Getting a driver's license is a monumental event in most teenagers' lives. It's a rite of passage that many teens with epilepsy worry that they'll miss. For me, being diagnosed with epilepsy towards the end of year 11 felt like the end of the world. I was a self-confessed petrol head and couldn't wait to get my learners.
All that changed one frosty July morning in 1987. I remember the date clearly because Pat Cash had qualified to play in the Men's Wimbledon final so I got up extra early before school to watch it. After starting the shower the next thing I recall is hearing the voice of a man calling my name. I didn't know who it was.
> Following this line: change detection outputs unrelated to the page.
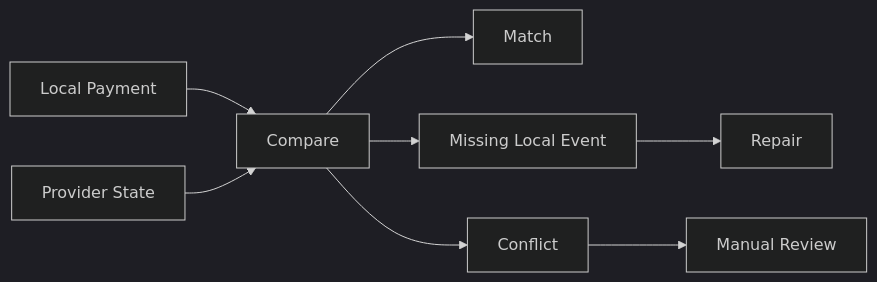
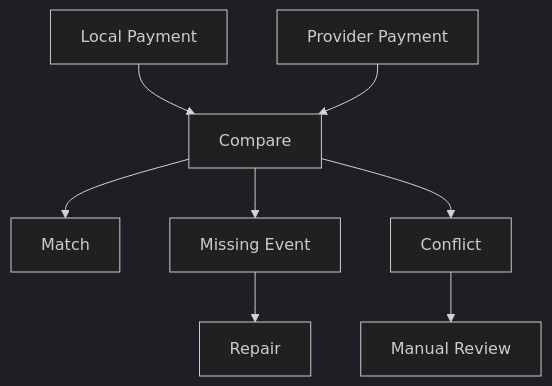
Before and after one commit to D-engahmed/OMILINKS: the second of 2 diagrams in docs/integrations/paymob.md, drawn with Mermaid (dark theme). The commit also changed other lines of this file and 3 other files, not shown here.

```diff
--- a/docs/integrations/paymob.md
+++ b/docs/integrations/paymob.md
@@ -109,10 +80,10 @@
 ~~~mermaid
-flowchart LR
+flowchart TD
 LOCAL[Local Payment] --> COMPARE[Compare]
-PROVIDER[Provider State] --> COMPARE
+PROVIDER[Provider Payment] --> COMPARE
 COMPARE --> MATCH[Match]
-COMPARE --> MISSING[Missing Local Event]
+COMPARE --> MISSING[Missing Event]
 COMPARE --> CONFLICT[Conflict]
 MISSING --> REPAIR[Repair]
 CONFLICT --> REVIEW[Manual Review]
 ~~~
```
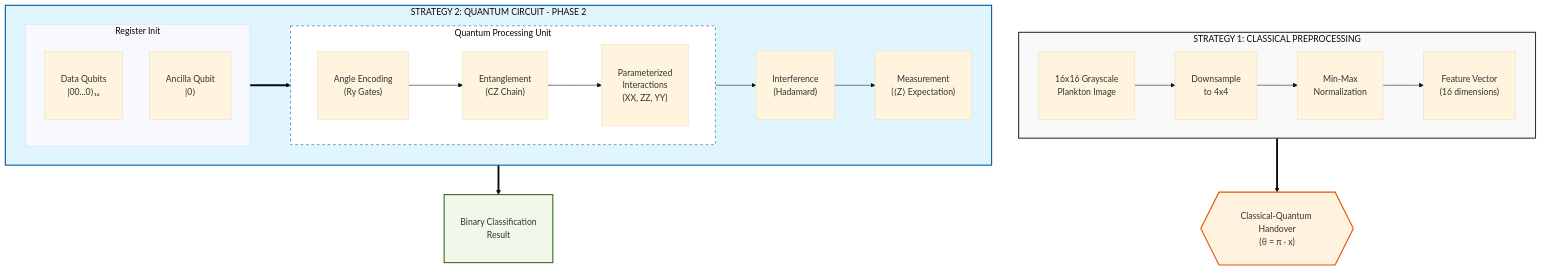
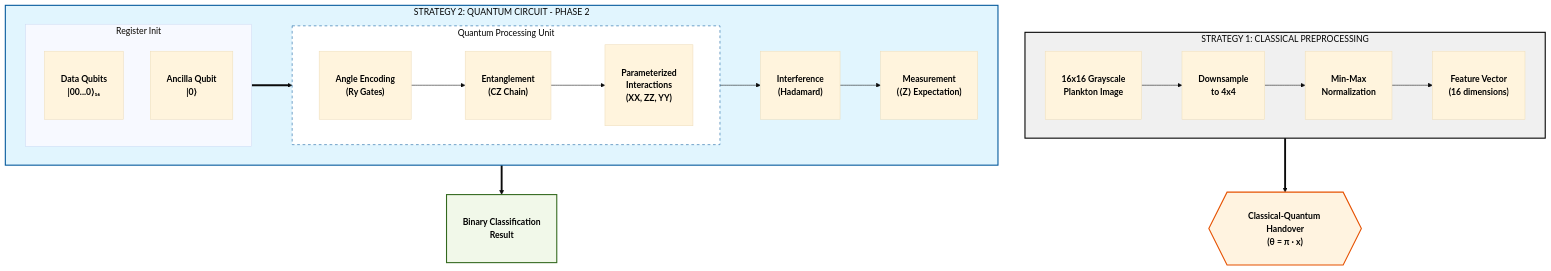
The first of 2 diagrams in README.md (juleshenry/quantum-mnist), drawn with Mermaid (base theme) before and after one commit. The commit also changed other lines of this file and 7 other files, not shown here.

````diff
--- a/README.md
+++ b/README.md
@@ -26,44 +26,57 @@
 ```mermaid
 graph TD
     %% Classical Layer
     subgraph Classical_Layer [STRATEGY 1: CLASSICAL PREPROCESSING]
         direction LR
-        A["<br/>16x16 Grayscale<br/>Plankton Image<br/><br/>"] --> B["<br/>Downsample<br/>to 4x4<br/><br/>"]
-        B --> C["<br/>Min-Max<br/>Normalization<br/><br/>"]
-        C --> D["<br/>Feature Vector<br/>(16 dimensions)<br/><br/>"]
+        A["<br/><b>16x16 Grayscale</b><br/><b>Plankton Image</b><br/><br/>"] --> B["<br/><b>Downsample</b><br/><b>to 4x4</b><br/><br/>"]
+        B --> C["<br/><b>Min-Max</b><br/><b>Normalization</b><br/><br/>"]
+        C --> D["<br/><b>Feature Vector</b><br/><b>(16 dimensions)</b><br/><br/>"]
     end
 
     %% Data Handover
-    D ==> Interface{{"<br/>Classical-Quantum Handover<br/>(θ = π · x)<br/><br/>"}}
+    D ==> Interface{{"<br/><b>Classical-Quantum Handover</b><br/><b>(θ = π · x)</b><br/><br/>"}}
 
     %% Quantum Layer
     subgraph Quantum_Layer [STRATEGY 2: QUANTUM CIRCUIT - PHASE 2]
         direction LR
         
         subgraph Register_Init [Register Init]
             direction TB
-            Q_Data["<br/>Data Qubits<br/>|00...0⟩₁₆<br/><br/>"]
-            Q_Anc["<br/>Ancilla Qubit<br/>|0⟩<br/><br/>"]
+            Q_Data["<br/><b>Data Qubits</b><br/><b>|00...0⟩₁₆</b><br/><br/>"]
+            Q_Anc["<br/><b>Ancilla Qubit</b><br/><b>|0⟩</b><br/><br/>"]
         end
 
         subgraph PQC_Flow [Quantum Processing Unit]
             direction LR
-            E["<br/>Angle Encoding<br/>(Ry Gates)<br/><br/>"] --> F["<br/>Entanglement<br/>(CZ Chain)<br/><br/>"]
-            F --> G["<br/>Parameterized<br/>Interactions<br/>(XX, ZZ, YY)<br/><br/>"]
+            E["<br/><b>Angle Encoding</b><br/><b>(Ry Gates)</b><br/><br/>"] --> F["<br/><b>Entanglement</b><br/><b>(CZ Chain)</b><br/><br/>"]
+            F --> G["<br/><b>Parameterized</b><br/><b>Interactions</b><br/><b>(XX, ZZ, YY)</b><br/><br/>"]
         end
         
         Register_Init ==> PQC_Flow
-        PQC_Flow --> H["<br/>Interference<br/>(Hadamard)<br/><br/>"]
-        H --> I["<br/>Measurement<br/>(⟨Z⟩ Expectation)<br/><br/>"]
+        PQC_Flow --> H["<br/><b>Interference</b><br/><b>(Hadamard)</b><br/><br/>"]
+        H --> I["<br/><b>Measurement</b><br/><b>(⟨Z⟩ Expectation)</b><br/><br/>"]
     end
 
     %% Final Output
-    I ==> J["<br/>Binary Classification<br/>Result<br/><br/>"]
+    I ==> J["<br/><b>Binary Classification</b><br/><b>Result</b><br/><br/>"]
 
-    %% Styling
-    style Classical_Layer fill:#f9f9f9,stroke:#333,stroke-width:2px
-    style Quantum_Layer fill:#e1f5fe,stroke:#01579b,stroke-width:2px
-    style Interface fill:#fff3e0,stroke:#e65100,stroke-width:2px
-    style PQC_Flow fill:#fff,stroke:#01579b,stroke-dasharray: 5 5
-    style J fill:#f1f8e9,stroke:#33691e,stroke-width:2px
+    %% Styling with High Contrast
+    style Classical_Layer fill:#f0f0f0,stroke:#000,stroke-width:2px,color:#000
+    style Quantum_Layer fill:#e1f5fe,stroke:#01579b,stroke-width:2px,color:#000
+    style Interface fill:#fff3e0,stroke:#e65100,stroke-width:2px,color:#000
+    style PQC_Flow fill:#fff,stroke:#01579b,stroke-dasharray: 5 5,color:#000
+    style J fill:#f1f8e9,stroke:#33691e,stroke-width:2px,color:#000
+    
+    %% Node-specific high contrast
+    style A color:#000
+    style B color:#000
+    style C color:#000
+    style D color:#000
+    style E color:#000
+    style F color:#000
+    style G color:#000
+    style H color:#000
+    style I color:#000
+    style Q_Data color:#000
+    style Q_Anc color:#000
 ```
````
My eyes gradually came into focus and I caught sight of this unknown man. My mum was close by and must have seen the fear on my face and reassured me that he was here to help me. My hair was still dripping wet and as I began looking around and raised my eyebrow it hurt! I could sense an openness on my forehead but my mum caught my hand before I could touch it telling me I had cut my head when I fell. There was a bandage on it wrapped very tightly. Later I would come to learn that it was a huge cut that opened up from my eyebrow to my hairline that left a blood trail in the shower like a scene out of Psycho.
I was dropping in and out of awareness. So tired. My head felt like I had a crowbar going through it and any eye movement was excruciating. I knew they were speaking English but I couldn't quite understand what they were saying. I felt like a space cadet. Giddy. Uncoordinated, even my speech was awkward and slow. It was hard to articulate anything beyond a couple of words.
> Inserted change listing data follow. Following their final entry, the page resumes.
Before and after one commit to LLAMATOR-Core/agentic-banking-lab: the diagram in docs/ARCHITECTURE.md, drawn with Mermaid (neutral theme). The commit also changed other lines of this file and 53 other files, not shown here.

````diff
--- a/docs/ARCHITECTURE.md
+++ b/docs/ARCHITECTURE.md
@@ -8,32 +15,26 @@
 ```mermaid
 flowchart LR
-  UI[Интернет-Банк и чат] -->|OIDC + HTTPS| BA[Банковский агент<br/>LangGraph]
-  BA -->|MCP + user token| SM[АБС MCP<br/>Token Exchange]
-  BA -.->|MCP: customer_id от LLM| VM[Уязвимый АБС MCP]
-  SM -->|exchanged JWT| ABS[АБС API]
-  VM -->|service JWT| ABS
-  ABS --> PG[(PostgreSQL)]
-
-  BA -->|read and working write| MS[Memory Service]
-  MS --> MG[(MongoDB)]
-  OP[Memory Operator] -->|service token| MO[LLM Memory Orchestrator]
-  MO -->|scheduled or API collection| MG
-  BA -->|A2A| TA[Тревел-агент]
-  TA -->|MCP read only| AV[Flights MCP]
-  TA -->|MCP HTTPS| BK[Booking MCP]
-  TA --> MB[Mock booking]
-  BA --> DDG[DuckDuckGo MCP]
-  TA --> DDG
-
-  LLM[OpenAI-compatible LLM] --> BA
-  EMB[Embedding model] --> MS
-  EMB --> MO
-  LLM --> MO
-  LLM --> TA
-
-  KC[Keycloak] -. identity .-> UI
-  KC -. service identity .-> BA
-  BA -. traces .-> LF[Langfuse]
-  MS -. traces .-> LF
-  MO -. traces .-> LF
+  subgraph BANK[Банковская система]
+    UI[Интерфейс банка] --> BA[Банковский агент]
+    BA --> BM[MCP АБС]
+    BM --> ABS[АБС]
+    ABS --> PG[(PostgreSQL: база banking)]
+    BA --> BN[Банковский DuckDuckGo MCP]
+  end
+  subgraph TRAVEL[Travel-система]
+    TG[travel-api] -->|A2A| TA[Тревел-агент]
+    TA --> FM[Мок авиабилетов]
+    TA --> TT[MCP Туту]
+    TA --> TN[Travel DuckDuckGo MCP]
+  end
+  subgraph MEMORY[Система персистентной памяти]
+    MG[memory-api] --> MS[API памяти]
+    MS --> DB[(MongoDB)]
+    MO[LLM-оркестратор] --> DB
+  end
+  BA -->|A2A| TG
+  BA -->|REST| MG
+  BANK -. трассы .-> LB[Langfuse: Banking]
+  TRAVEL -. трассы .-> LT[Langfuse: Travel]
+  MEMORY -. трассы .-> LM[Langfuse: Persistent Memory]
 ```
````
In the scheme of things, I coped really well and just got on with it. I think it impacted my family more than me. They saw me having the seizure. I had locked the bathroom door so my dad had to break it in, breaking 2 ribs in the process. I was wet, naked and covered in blood but it was more than that especially for my dad. He was heartbroken thinking my life was over.
My parents were so over-protective was an understatement. I was still me. I didn't feel any different once I got use to the Tegretol and wasn't half comatose all the time. My parents saw me differently. They watched me like a hawk. They restricted all my activities and outings. I understand now that it was a perfectly natural reaction from them but at the time as a teenager, it was very difficult.
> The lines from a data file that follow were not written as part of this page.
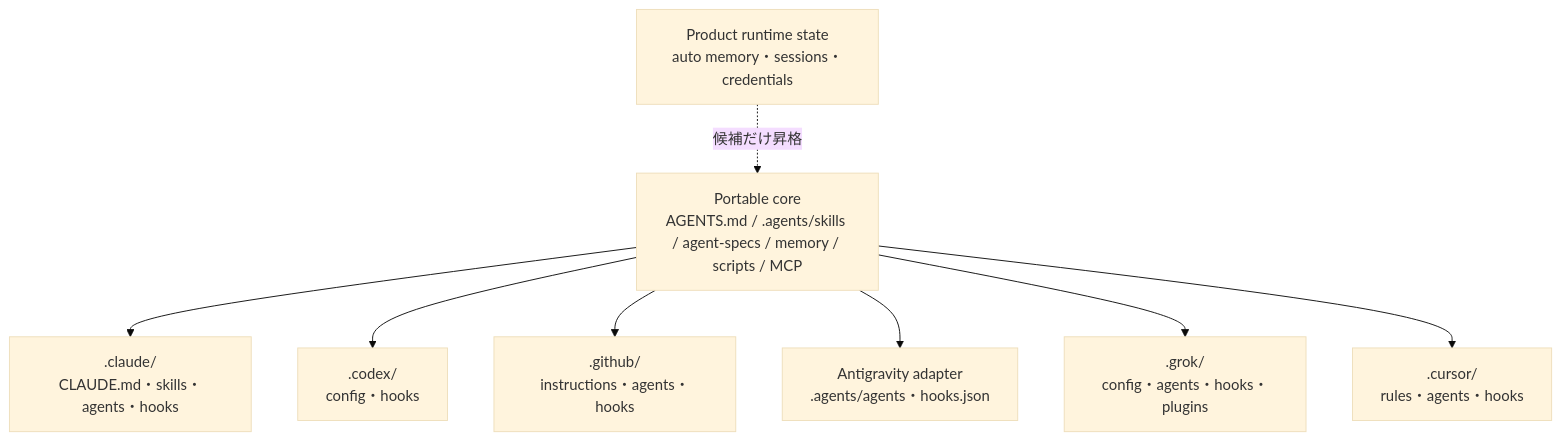
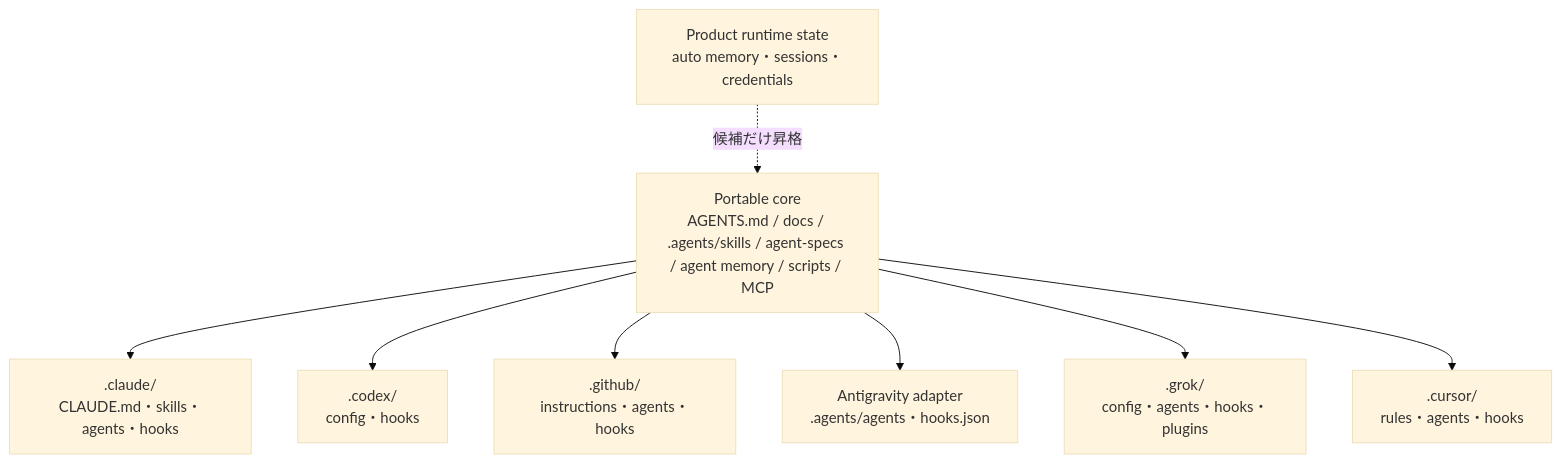
One commit to suwa-sh/zenn-contents changed the third of 4 diagrams in articles/agentic-coding-clis_20260807.md. Above: the diagram before and after it, drawn with Mermaid (base theme). The commit also changed other lines of this file, not shown here.

````diff
--- a/articles/agentic-coding-clis_20260807.md
+++ b/articles/agentic-coding-clis_20260807.md
@@ -282,11 +284,11 @@
 ```mermaid
 flowchart TD
-    CORE["Portable core<br/>AGENTS.md / .agents/skills / agent-specs / memory / scripts / MCP"]
+    CORE["Portable core<br/>AGENTS.md / docs / .agents/skills / agent-specs / agent memory / scripts / MCP"]
     CORE --> CL[".claude/<br/>CLAUDE.md・skills・agents・hooks"]
     CORE --> CX[".codex/<br/>config・hooks"]
     CORE --> GH[".github/<br/>instructions・agents・hooks"]
     CORE --> AG["Antigravity adapter<br/>.agents/agents・hooks.json"]
     CORE --> GR[".grok/<br/>config・agents・hooks・plugins"]
     CORE --> CU[".cursor/<br/>rules・agents・hooks"]
     AUTO["Product runtime state<br/>auto memory・sessions・credentials"] -. "候補だけ昇格" .-> CORE
 ```
````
Teenage years are often a time when standing out is the last thing a child wants. A lot of kids feel painfully awkward, and it can be worse for teenagers with epilepsy. They may be embarrassed by their condition, worried about having a seizure in public or even worse, at school. The side effects of their medication can be challenging because they affect concentration and some even their physical appearance.
The good news is - you're not alone! Chances are there is a community of people in your area going through the same challenges you are.
Epilepsy Australia conducts a national helpline that will take callers to their local Epilepsy Australia member. To talk to an epilepsy support worker, to deal effectively with the difficulties caused by epilepsy call 1300 852 853
What you can do when there is a seizure?
As seizures are unpredictable and people with epilepsy may not always know when one might happen, making them potentially dangerous. Seizures mostly run their own course but there are a few things that can help, like timing the seizure and keeping the person safe Ð particularly protecting the head from injury. It is crucial that during a seizure the person not restrained in any way nothing is put in their mouth.
¥ Stay with the person
¥ Time seizure
¥ Keep them safe: protect from injury especially the head
¥ Roll onto side after jerking stops (immediately if food/fluid/vomit in mouth)
¥ Observe and monitor breathing
¥ Gently reassure until recovered
¥ Put anything in the person's mouth
¥ Restrain the person
¥ Move person unless in danger
Call 000 when:
¥ You are in any doubt
¥ Injury has occurred
¥ There is food/fluid/vomit in mouth
¥ Seizure occurs in water
¥ Person has breathing difficulties after jerking stops
¥ Another seizure quickly follows
¥ Seizure lasts longer than 5 mins
¥ The person is non-responsive for more than 5 mins after the seizure ends
Source: Epilepsy Action Australia.